Task brief
Counting task for the entries below: give the number of lines that contain the word "className", with no other text.

Records for the task
_ _ _ _ _

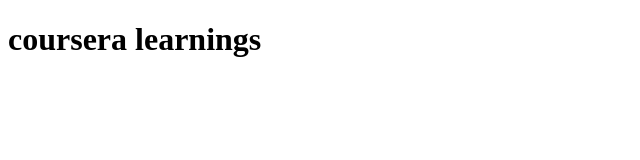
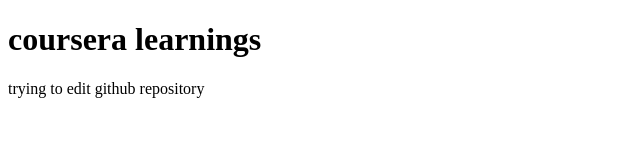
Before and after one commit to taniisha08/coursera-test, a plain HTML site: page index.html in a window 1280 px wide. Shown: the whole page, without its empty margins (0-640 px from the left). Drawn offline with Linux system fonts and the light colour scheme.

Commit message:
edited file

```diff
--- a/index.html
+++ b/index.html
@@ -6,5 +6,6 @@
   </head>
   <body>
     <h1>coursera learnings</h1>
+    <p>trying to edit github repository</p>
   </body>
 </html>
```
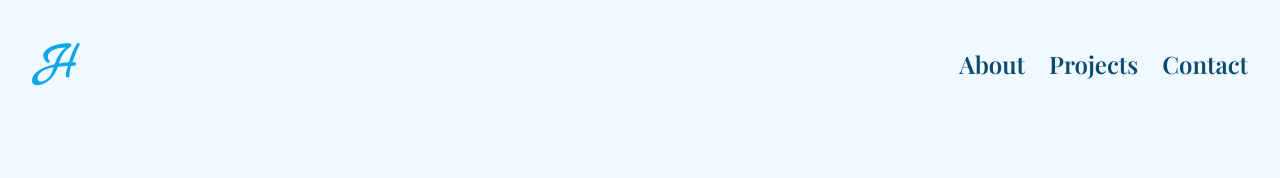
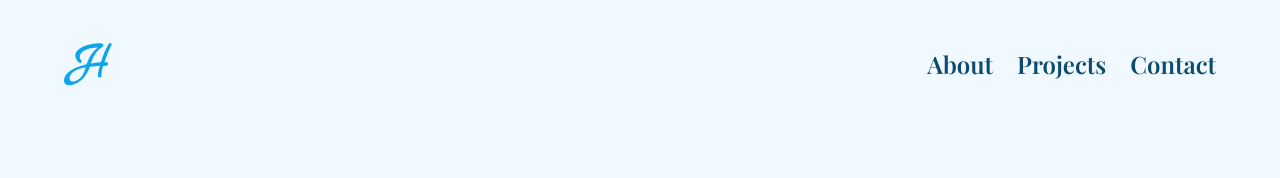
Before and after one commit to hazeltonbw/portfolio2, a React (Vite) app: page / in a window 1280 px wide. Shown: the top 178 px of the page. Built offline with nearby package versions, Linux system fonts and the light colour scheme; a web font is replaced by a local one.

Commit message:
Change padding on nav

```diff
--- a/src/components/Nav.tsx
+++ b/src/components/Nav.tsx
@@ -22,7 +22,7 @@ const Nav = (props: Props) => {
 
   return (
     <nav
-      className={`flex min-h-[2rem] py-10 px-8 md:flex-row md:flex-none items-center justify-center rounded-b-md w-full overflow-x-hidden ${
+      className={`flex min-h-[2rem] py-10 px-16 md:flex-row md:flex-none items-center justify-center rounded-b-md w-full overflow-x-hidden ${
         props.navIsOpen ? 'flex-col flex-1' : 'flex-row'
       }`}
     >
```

_ _ _ _ _

Expected output
2